Productivity in labor: it is only a ceasefire
Productivity, on both a volume and cost basis, has been declining significantly in the mining industry since 2000. This has been a conscious choice by industry participants to pursue production growth and headline revenue during an unprecedented boom in commodity prices.
As a result of this choice, many miners adopted a “hire-at-any-cost” approach. The end of the boom has reversed this trend, with many feeling this has led to a victory in the war for talent. But is it as simple as a supply demand equation?
If the sector singularly focuses on responding to the impacts across the economic cycle and loses its focus on the war for, and supply of, talent, it will expose itself to the risks presented by more enduring trends.
In our Business risks ranking, the skills shortage risk has moved from number one business risk in mining and metals in 2008 to ninth place in 2014.
However, the risk is still substantial and now more complex, and we believe the loss of focus on talent poses two signiﬁcant risks to the sector:
- Shortages of the wise, senior and experienced people critical to delivering the productivity and efficiency improvements that are essential in a downturn
- A significant skills shortage when the next economic upcycle inevitably begins
Retaining the right people will be a key competitive advantage. While emerging talent and new ways of thinking will continue to be critical to a sector which is adapting to the productivity imperative, this will not be a substitute for the deep experience of those that have traversed the sector over many years. It is these senior professionals who are best positioned to provide the skills, knowledge and “safe pair of hands” to lead the sector through this period of turbulence because they have:
- The right skills required to realize productivity and efficiency gains, including project management, change management and process improvement
- Deep knowledge of the mine and the sector, and are comfortable switching between strategic and operational thinking
- Seen it all before, and have the experience of a leaner, more efficient operational model, culture and mind-set
While demand for this subset of the labor market is increasing, supply is decreasing, as many seasoned operators reach retirement age, take early retirement, or make a career change to another sector. Once lost to the sector, it is very hard to attract them back.
What can be done?
There are two responses available to a mining organization to ensure the organization has the talent needed to remain profitable, and both need to occur simultaneously:

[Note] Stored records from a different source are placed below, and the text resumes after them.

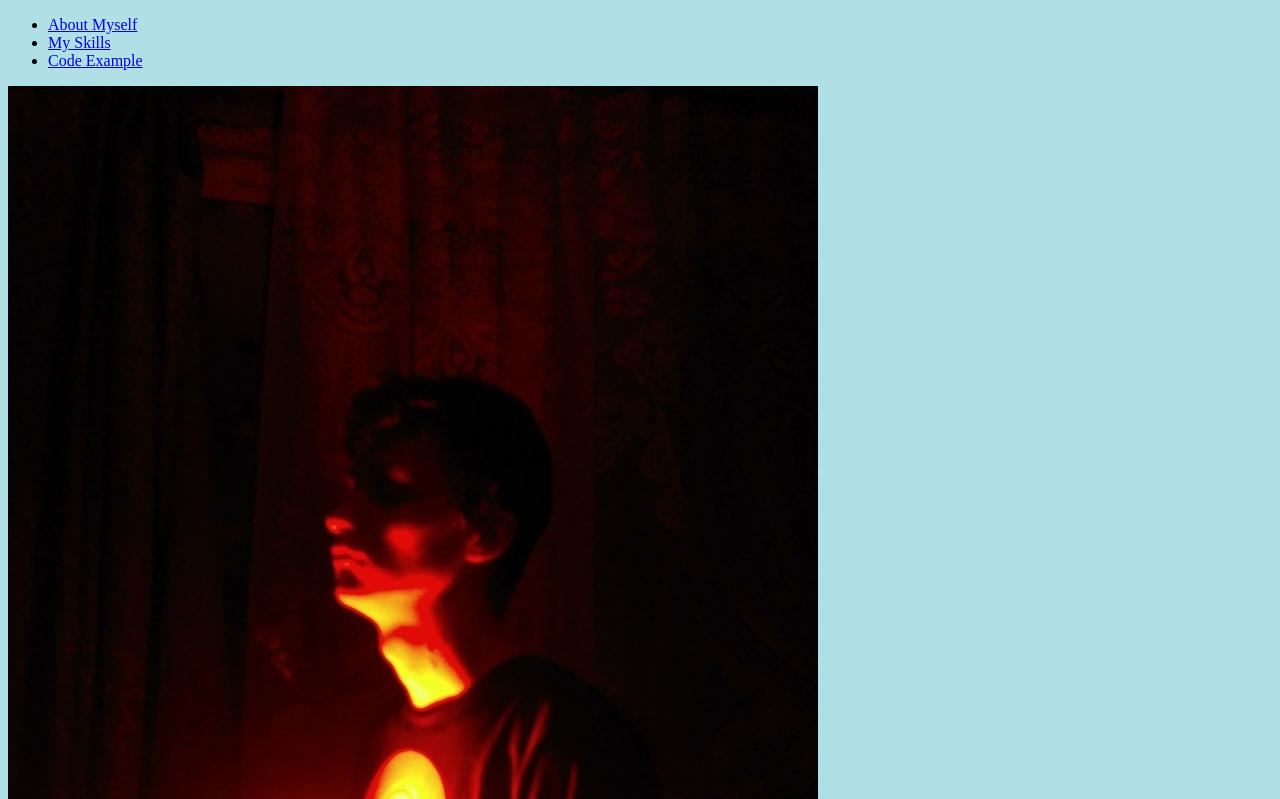
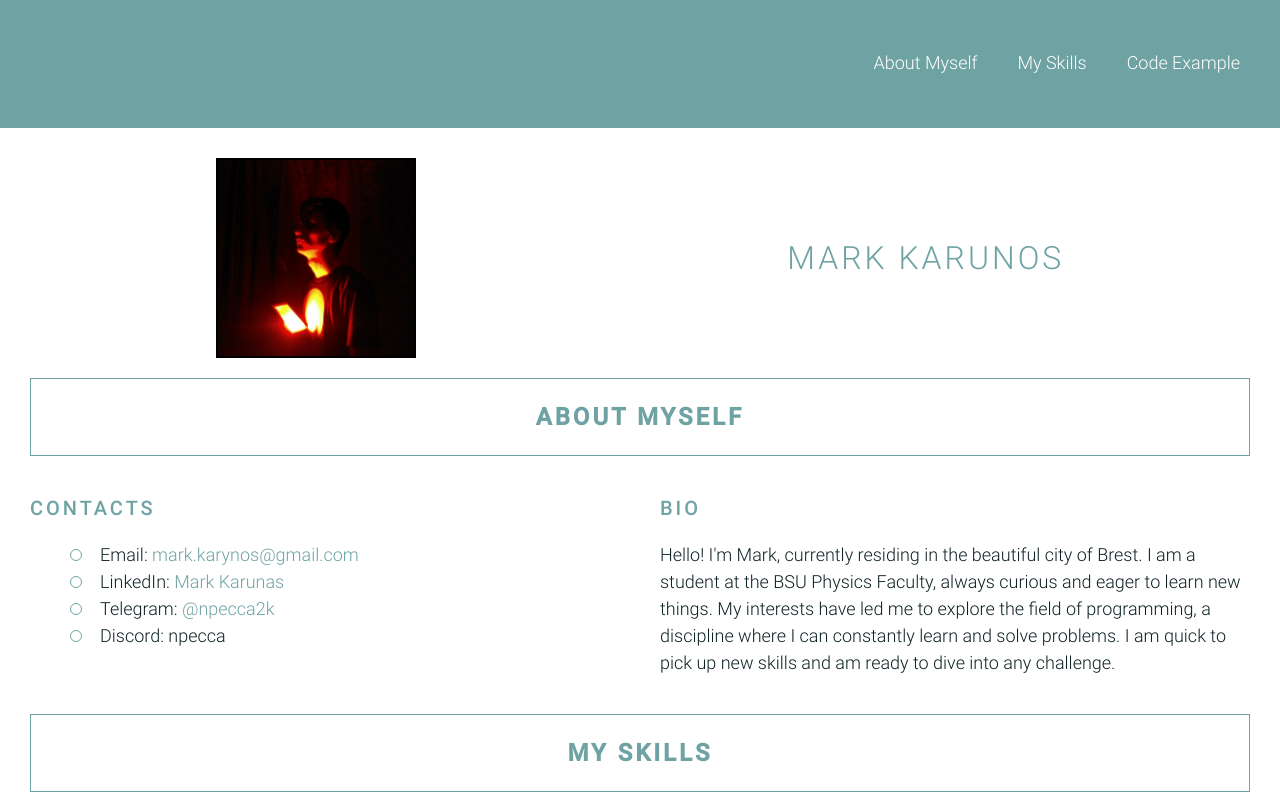
Before and after one commit to npecca/rsschool-cv, a plain HTML site: page index.html in a window 1280 px wide. Shown: the top 799 px of the page. Drawn offline with Linux system fonts and the light colour scheme.

Commit message:
feat: add new style rules

```diff
--- a/style.css
+++ b/style.css
@@ -1,14 +1,165 @@
-/* This is a comment in CSS. It will not affect the code. */
+* {
+  box-sizing: border-box;
+}
+@font-face {
+    font-family: 'Roboto';
+    src: url("assets/fonts/Roboto-Light.ttf");
+    font-weight: 300;
+}
+@font-face {
+    font-family: 'Roboto';
+    src: url("assets/fonts/Roboto-Medium.ttf");
+    font-weight: 500;
+}
 
+
+
+html {
+    scroll-behavior: smooth;
+  }
 body {
-    background-color: powderblue; /* sets the background color of the entire document */
+    display: flex;
+    flex-direction: column;
+    justify-content: space-between;
+    font-family: 'Roboto';
+    font-size: 18px;
+    font-weight: 300;
+    line-height: 1.5;
+    color: #0f2224;
+    margin: 0;
+    min-height: 100vh;
+  }
+p {
+    display: block;
+    margin-block-start: 1em;
+    margin-block-end: 1em;
+    margin-inline-start: 0px;
+    margin-inline-end: 0px;
+}
+pre{
+  padding: 0;
+  margin: 0;
+}
+.container {
+    max-width: 1440px;
+    margin: 0 auto;
+    padding: 20px;
+  }
+.main-container{
+    display: flex;
+    flex-wrap: wrap;
+    justify-content: space-between;
+}
+.nav-list {
+    display: flex;
+    justify-content: flex-end;
+    align-items: center;
+    list-style: none;
+}
+.nav-link{
+    padding: 0 20px;
+    line-height: 50px;
+    text-decoration: none;
+    display: inline-block;
+    color: #ffffff;
+  }
+.nav-link::after{
+    content: "";
+    bottom: 0;
+    left: 50%;
+    display: block;
+    background: none repeat scroll 0 0 #ffffff;
+    height: 2px;
+    width: 0;
+    position: relative;
+    transition: width 0.3s ease 0s, left 0.3s ease 0s;
+}
+.nav-link:hover::after {
+  width: 100%;
+  left: 0;
+}
+
+.section {
+  width: calc(50% - 10px);
+  padding: 10px;
+}
+
+.section-profile{
+    display: flex;
+    justify-content: space-around;
+    align-items: center;
+    text-align: center;
+    width: 100%;
+}
+.section-wide{
+    width: 100%;
+
+}
+
+.section-title {
+    font-size: 20px;
+    font-weight: 500;
+    text-transform: uppercase;
+    letter-spacing: 3px;
+    color: #6fa3a3;
+  }
+.section-wide-title{
+    font-weight: 700;
+    font-size: 24px;
+    text-align: center;
+    margin: 0;
+    padding: 20px;
+    border: 1px solid;
+  }
+.main-title {
+  font-weight: 300;
+  font-size: 32px;
+}
+.section-avatar{
+    border: 2px solid black;
+    width: 200px;
+    height: 200px;
+    object-fit: cover;
+}
+.section-item {
+    position: relative;
+    padding-left: 30px;
+  }
+.section-item a{
+    text-decoration: none;
+    color:#6fa3a3
   }
 
-  h1 {
-    color: blue; /* sets the color of h1 elements to blue */
+.section-item::before {
+    content: "";
+    position: absolute;
+    top: 8px;
+    left: 0px;
+    width: 10px;
+    height: 10px;
+    border: 1px solid #6fa3a3;
+    border-radius: 50%;
   }
+.section-list {
+    list-style: none;
+}
 
-  p {
-    color: red; /* sets the color of paragraph text to red */
-    font-size: 18px; /* sets the font size of paragraph text to 18 pixels */
+.header {
+    background-color: #6fa3a3;
+}
+.footer {
+  background-color: #6fa3a3;
+  padding: 20px;
+  flex-shrink: 0;
+}
+@media (max-width: 768px) {
+  .section {
+    width: 100%;
   }
+}
+@media (max-width: 768px) {
+  .section-profile {
+    flex-direction: column;
+    align-items: center;
+  }
+}
```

1. Win the existing talent war for the wise, senior talent
To retain the right people, miners need to be able to clearly identify the wise, senior talent with the capability to navigate the down-cycle, and put in place clear strategies to ensure these people remain at the organization. Retention strategies might include offering:
- Secure flexible working arrangements (e.g., part time, job sharing)
- Productivity-based performance incentives
- Leveraging technology to minimize the need for FIFO
- Mentoring or coaching roles
- Personalized support to transition to retirement
- Tailored rewards programs to meet personal requirements
- Rotation of people across mine sites within the organization’s portfolio
2. Develop, grow and align new talent
While developing and growing talent has a lag time, it will be important to develop and grow the capabilities and skills needed in project management, change management and process improvement over time, by having senior and experienced people mentor newer staff. This would address concerns found in the sector on the barriers to intergenerational transfer of corporate and specialist knowledge. Training and L&D can also play a part in developing these critical skills.
Four trends that are set to influence the future supply of talent are:
- The ageing workforce which poses a strong risk to mining leadership
- Globalization which adds real complexity to how companies monitor and manage their talent position
- Greater collaboration and fewer silos
- Disruptive technology which is changing the skills mix required
There are clear risks associated with inadequately responding to these trends, including:
- Supply shortages of senior, experienced professional, technical and trades-based employees as a generation retires or leaves the sector
- Delays in rebuilding sufficient talent supply for future demand growth subsequent to current downsizing trends and retrenchment activities
- Exposure to poaching of key talent from global competitors
- Mismatches between newly employed technologies and the changing skill profile required
What can be done?
How do companies strategically downsize while retaining talent? In a period of downsizing, companies need to pay particular attention to retention risk associated with key segments of their workforce, coupled with productivity gains to be made removing less efficient employee groups across an organization.
Organizations also need to understand the economic cycle, accurately forecast their labor needs at each stage, and devise clear strategies for cyclical scaling human resources up or down accordingly to preserve long-term value.
For more detail about how organizations can do this, download the full report.